Material provided
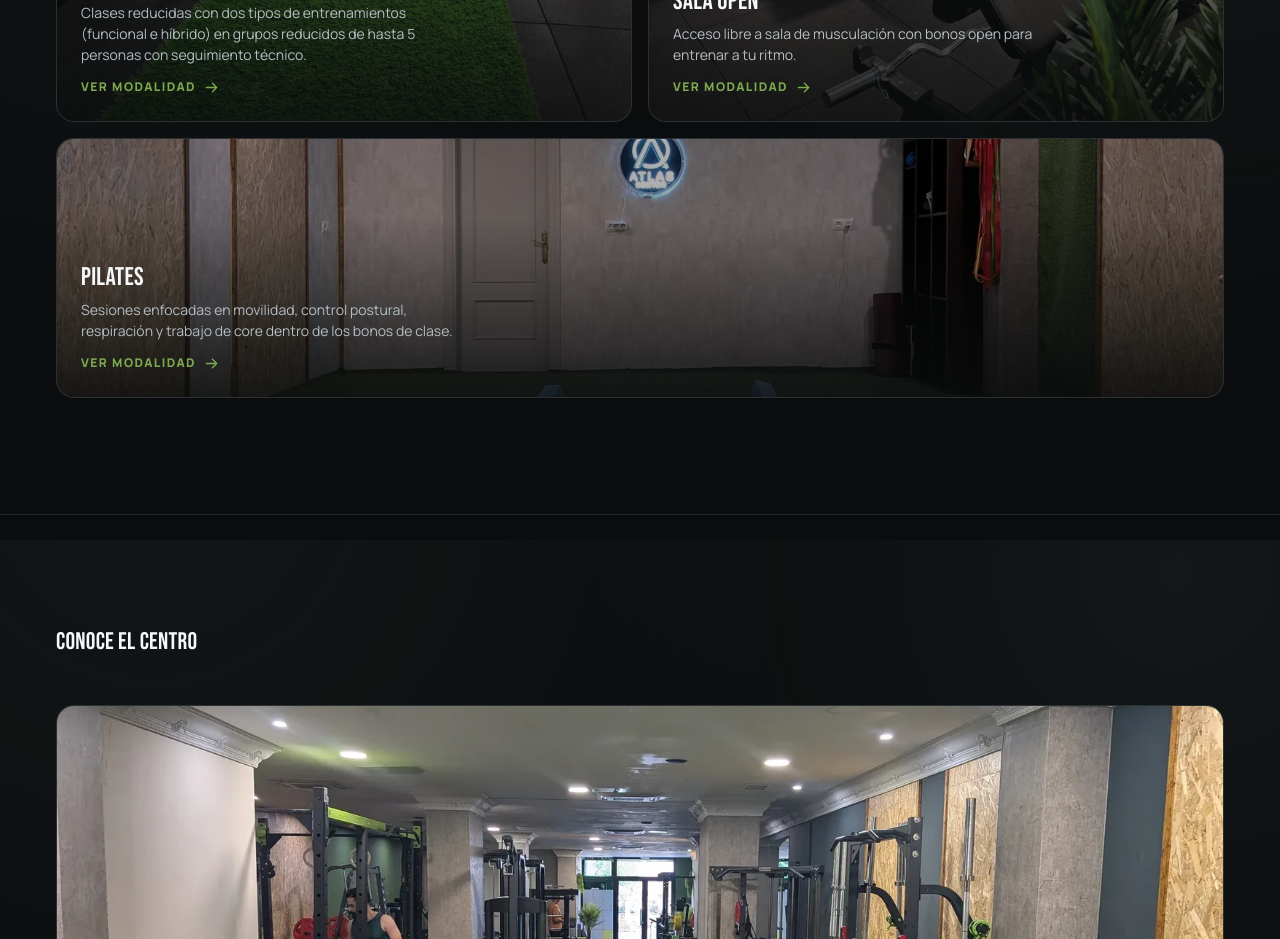
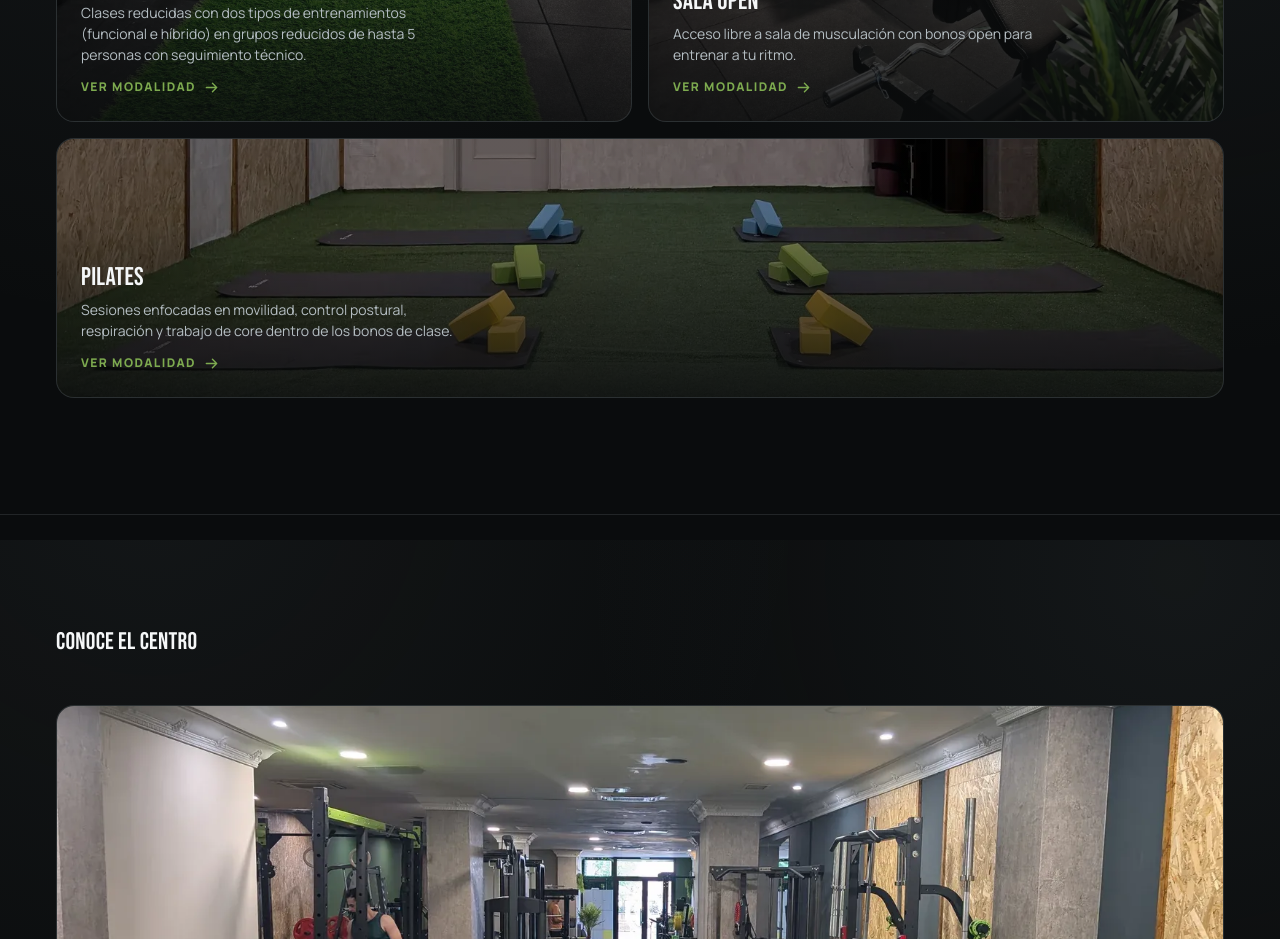
Before and after one commit to JavierrMadrid/atlas-center-cr, a React (Vite) app: page / in a window 1280 px wide. Shown: the part 1860-2799 px from the top of the page. Built offline with nearby package versions, Linux system fonts and the light colour scheme; no server answers.

Commit message:
ajustar imagene pilates

```diff
--- a/src/components/page-blocks/TrainingSection.jsx
+++ b/src/components/page-blocks/TrainingSection.jsx
@@ -38,6 +38,7 @@ function TrainingSection({ programs }) {
                       decoding="async"
                       width="1600"
                       height="1067"
+                      style={program.imagePosition ? { objectPosition: program.imagePosition } : undefined}
                     />
                   )}
                   <div className="modalities__card-body">
--- a/src/config/localAdminPanel.json
+++ b/src/config/localAdminPanel.json
@@ -53,7 +53,8 @@
       "description": "Sesiones enfocadas en movilidad, control postural, respiración y trabajo de core dentro de los bonos de clase.",
       "href": "/pilates",
       "imageSrc": "/imagenes/entrenamiento/yogaypilates.webp",
-      "imageAlt": "Clase de pilates"
+      "imageAlt": "Clase de pilates",
+      "imagePosition": "center 64%"
     }
   ],
   "carouselImages": [
```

Task goal
Lines of the listing above that contain the word "blocks" should all be returned.

Completed exercise
--- a/src/components/page-blocks/TrainingSection.jsx
+++ b/src/components/page-blocks/TrainingSection.jsx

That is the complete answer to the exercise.